The track used in this demonstration is mounted on a wooden board. It consists of an aluminum wide strip covering the board and two parallel sides a little wider than the ball used. One end of the track is clamped to heavy stands forming an inclined plane and it is set on the edge of a table. The ball is released twice from the top of the track. First, it is allowed to rotate -- just release it. On the second time, it slides down the plane -- the rotational movement can be inhibited by pulling out two small rods mounted on the sides of the ball, like wings, and setting it on the track. The "wings" should hold to the sides of the track. The whole class will see that when the ball does not rotate, it jumps further away from the table than when it rotates down the track.
The free end of a falling hinged stick (a narrow board) falls faster than a free-falling ball placed at the other end of the stick, when their center of mass accelerates at an equal rate.
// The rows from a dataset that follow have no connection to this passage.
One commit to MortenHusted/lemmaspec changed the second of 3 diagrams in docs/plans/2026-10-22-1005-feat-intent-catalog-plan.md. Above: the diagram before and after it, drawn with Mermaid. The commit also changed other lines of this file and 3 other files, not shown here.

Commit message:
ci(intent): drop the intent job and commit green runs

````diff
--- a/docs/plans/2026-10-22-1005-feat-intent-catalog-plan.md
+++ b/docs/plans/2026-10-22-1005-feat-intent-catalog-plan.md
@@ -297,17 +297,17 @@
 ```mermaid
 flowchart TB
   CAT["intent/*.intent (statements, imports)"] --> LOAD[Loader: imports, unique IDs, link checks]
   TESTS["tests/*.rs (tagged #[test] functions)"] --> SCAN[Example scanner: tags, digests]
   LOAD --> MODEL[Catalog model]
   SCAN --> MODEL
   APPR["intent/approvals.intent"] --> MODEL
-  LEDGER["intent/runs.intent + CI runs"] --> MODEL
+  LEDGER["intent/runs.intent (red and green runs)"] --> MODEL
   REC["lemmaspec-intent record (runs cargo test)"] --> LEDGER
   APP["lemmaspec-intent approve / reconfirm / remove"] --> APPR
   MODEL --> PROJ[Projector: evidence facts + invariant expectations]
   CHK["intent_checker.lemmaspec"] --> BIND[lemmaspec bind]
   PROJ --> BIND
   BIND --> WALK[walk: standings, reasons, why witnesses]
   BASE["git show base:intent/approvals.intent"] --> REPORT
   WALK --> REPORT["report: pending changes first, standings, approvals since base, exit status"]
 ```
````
The apparatus is one meter long and consists of two wooden boards mounted one above the other and hinged together at one end. With the apparatus on a flat surface, hold the upper board at about 45°. Set the ball on the support and let the board go.
Surprisingly, the ball will end up in the plastic cup, when the two boards are sitting together. It can also be tried with a plastic ball to show that this works regardless of the ball's mass.
The apparatus is a wooden platform (40 cm long and 6 cm wide) connected at its center to a variable speed rotator with a clear plastic cylinder (8 cm tall and 5 cm in diameter) at each end. Inside each cylinder, there is a candle. As one lights them up, with the platform still, the flames are vertical. When the platform begins rotation around its central axis, the flames begin to slant inwards pointing towards each other.
This set-up consists of two apparently identical disks, with the same mass but with a different mass distribution: one has a massive center and the other a massive outer ring.
A thread is wound around each axis and extended over a pulley to support a weight. As one lets the weights drop, the disk will spin around their axes: the disk with a massive outer ring has a larger moment of inertia, thus rotating slower than the plastic one.
A jar has a Styrofoam ball attached to its lid by a short cord. The ball becomes a buoyant pendulum when the jar is filled with glycerin and inverted. Hold the jar in front of you and walk quickly across the lecture room. At first the ball will move forward in the direction of acceleration, and then returns to the vertical position when your velocity becomes constant. When you slow down, the ball will move back towards you, showing deceleration. Now set the jar on the turntable and spin it. The ball moves towards the center, showing the radially inward uniform circular acceleration. The buoyant pendulum leans in the direction of the acceleration as the jar sits on the spinning turntable.